Bank of Nova Scotia is changing the way it will pay for its $2.3-billion stake in mutual fund firm CI Financial Income Fund in order to boost its capital levels.
Scotiabank announced back in early October that it would pay $2.3-billion in cash to insurer Sun Life Financial Inc. to pick up its 37-per-cent stake in CI Financial. Yesterday, Scotiabank announced that it plans to close that deal next week, but it will only hand over $1.55-billion in cash. The remainder of the purchase price will be paid for with $500-million worth of common shares and $250-million in preferred shares.
By preserving cash, the bank will bolster its capital levels, keeping more of a financial cushion that buffers it from unforeseen events.
The move "enables us to keep some capital available for future initiatives," said Scotiabank spokesman Frank Switzer.

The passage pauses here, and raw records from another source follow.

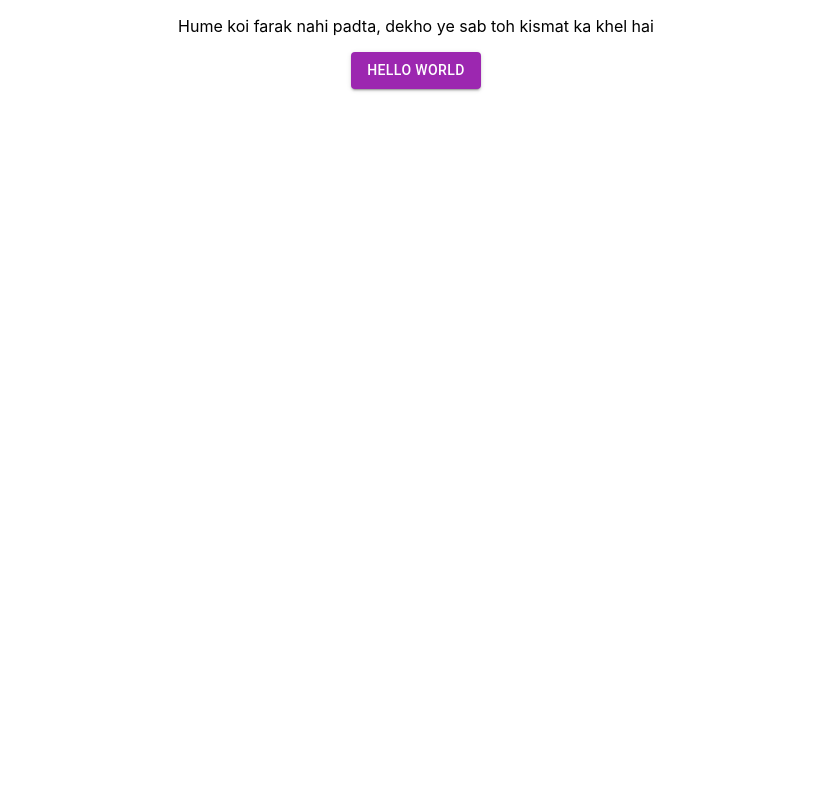
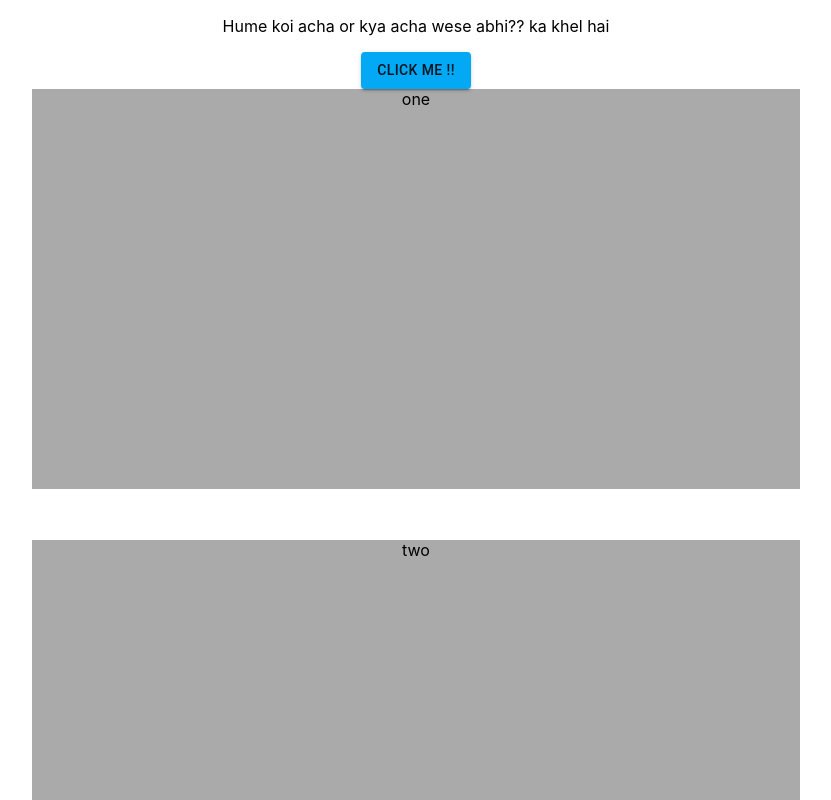
Before and after one commit to naklic0der/adv, a React (Create React App) app: page / in a window 1280 px wide. Shown: the top 800 px of the page, without its empty margins (224-1055 px from the left). Built offline with nearby package versions, Linux system fonts and the light colour scheme.

Commit message:
added aos

```diff
--- a/package.json
+++ b/package.json
@@ -7,6 +7,7 @@
     "@testing-library/jest-dom": "^5.11.6",
     "@testing-library/react": "^11.2.2",
     "@testing-library/user-event": "^12.6.0",
+    "aos": "^2.3.4",
     "node-sass": "^4.14.1",
     "react": "^17.0.1",
     "react-dom": "^17.0.1",
--- a/public/index.html
+++ b/public/index.html
@@ -1,20 +1,18 @@
 <!DOCTYPE html>
 <html lang="en">
 <head>
-    <meta charset="utf-8" />
-    <link rel="icon" href="%PUBLIC_URL%/favicon.ico" />
-    <meta name="viewport" content="width=device-width, initial-scale=1" />
-    <meta name="theme-color" content="#000000" />
+    <meta charset="utf-8"/>
+    <meta name="viewport" content="width=device-width, initial-scale=1"/>
+    <meta name="theme-color" content="#000000"/>
     <meta
             name="description"
             content="Web site created using create-react-app"
     />
-    <link rel="apple-touch-icon" href="%PUBLIC_URL%/logo192.png" />
     <!--
       manifest.json provides metadata used when your web app is installed on a
       user's mobile device or desktop. See https://developers.google.com/web/fundamentals/web-app-manifest/
     -->
-    <link rel="manifest" href="%PUBLIC_URL%/manifest.json" />
+    <link rel="manifest" href="%PUBLIC_URL%/manifest.json"/>
     <!--
       Notice the use of %PUBLIC_URL% in the tags above.
       It will be replaced with the URL of the `public` folder during the build.
--- a/src/App.js
+++ b/src/App.js
@@ -1,14 +1,21 @@
 import React from 'react'
 import style from './App.module.sass'
 import Button from '@material-ui/core/Button';
+import Block from "./Components/Block";
 
 function App() {
    return (
       <div className={style.App}>
-         <p>Hume koi farak nahi padta, dekho ye sab toh kismat ka khel hai</p>
+         <p>Hume koi acha or kya acha wese abhi?? ka khel hai</p>
          <Button variant="contained" color="primary">
-            Hello World
+            Click me !!
          </Button>
+         <div className={style.test}>
+            <Block data-aos={"fade-in"}>one</Block>
+            <Block data-aos={"fade-in"}>two</Block>
+            <Block data-aos={"fade-in"}>three</Block>
+            <Block data-aos={"fade-in"}>four</Block>
+         </div>
       </div>
    );
 }
--- a/src/App.module.sass
+++ b/src/App.module.sass
@@ -1,2 +1,8 @@
 .App
    text-align: center
+
+.test
+   display: flex
+   flex-direction: column
+   justify-content: center
+   align-items: center
--- /dev/null
+++ b/src/Components/Block.js
@@ -0,0 +1,13 @@
+import React from 'react'
+import style from './Block.module.sass'
+
+const Block = (props) => {
+
+   return (
+      <div className={style.Block}>
+         {props.children}
+      </div>
+   )
+}
+
+export default Block
--- /dev/null
+++ b/src/Components/Block.module.sass
@@ -0,0 +1,5 @@
+.Block
+   height: 50vh
+   width: 60%
+   margin-bottom: 4%
+   background-color: #aaa
--- a/src/theme.js
+++ b/src/theme.js
@@ -1,11 +1,11 @@
 import {createMuiTheme} from '@material-ui/core/styles';
-import purple from '@material-ui/core/colors/purple';
 import green from '@material-ui/core/colors/green';
+import {lightBlue} from "@material-ui/core/colors";
 
 const theme = createMuiTheme({
    palette: {
       primary: {
-         main: purple[500],
+         main: lightBlue[500],
       },
       secondary: {
          main: green[500],
```
Also changed, not shown: public/%PUBLIC_URL%/manifest.json (renamed from public/manifest.json), 1 other file (tests, documents, lock files or other folders). Lines whose indentation alone changed are shown as unchanged.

"What the deal does is add $750-million to Scotiabank's regulatory capital, improving the bank's ratios," Dundee Securities analyst John Aiken wrote in a note to clients.
"This will alleviate some of the concerns surrounding the bank's capitalization that arose out of its quarterly earnings released yesterday [Tuesday] and should remove one of the pressures on its valuation."
Scotiabank announced a 67-per-cent drop in fourth-quarter profit Tuesday, after being hit by a $642-million after-tax writedown. On a conference call with analysts that day, vice-chairman Sabi Marwah suggested the bank could issue preferred shares to further boost its capital.
"We have lots of room, so don't assume that we are not going to take action on that front," he said. Canada's banking regulator recently changed the capital rules to allow banks to count a greater proportion of preferred shares.
While Scotiabank might still issue more preferred shares, there is no longer a sense of immediacy when it comes to shoring up its capital, Mr. Aiken said.
National Bank Financial analyst Robert Sedran said Scotiabank's Tier 1 capital ratio, the key measure that regulator's watch, had been expected to dip to 8.8 per cent if the deal for the stake in CI had been all cash. With the changes, it will now be about 9.1 per cent, he said. Regulators require the ratio, which is a measure of a bank's capital against its assets weighted by the risk they pose, to stay above 7 per cent.
Scotiabank said it will issue $500-million in common shares to Sun Life at $34.60 a share, and $250-million in 6.25 per cent rate reset preferred shares.
The $34.60 equity price is almost 7 per cent higher than Tuesday's closing price, Mr. Aiken noted.
Scotiabank is purchasing the stake in CI Financial, which is the country's No. 3 mutual fund company by assets under management, to bolster its Canadian wealth management operations, which are a key priority for the bank.
CI Financial chief executive officer Bill Holland said in an interview yesterday that, now that it's official the deal will close next week, he expects that his company will be sitting down with Scotiabank executives in the coming weeks to talk about business issues.
Bank of Nova Scotia (BNS)
Close: $33.50, up $1.12
© 2007 The Globe and Mail. All rights reserved.
Only GlobeinvestorGOLD combines the strength of powerful investing tools with the insight of The Globe and Mail.
Discover a wealth of investment information and and exclusive features.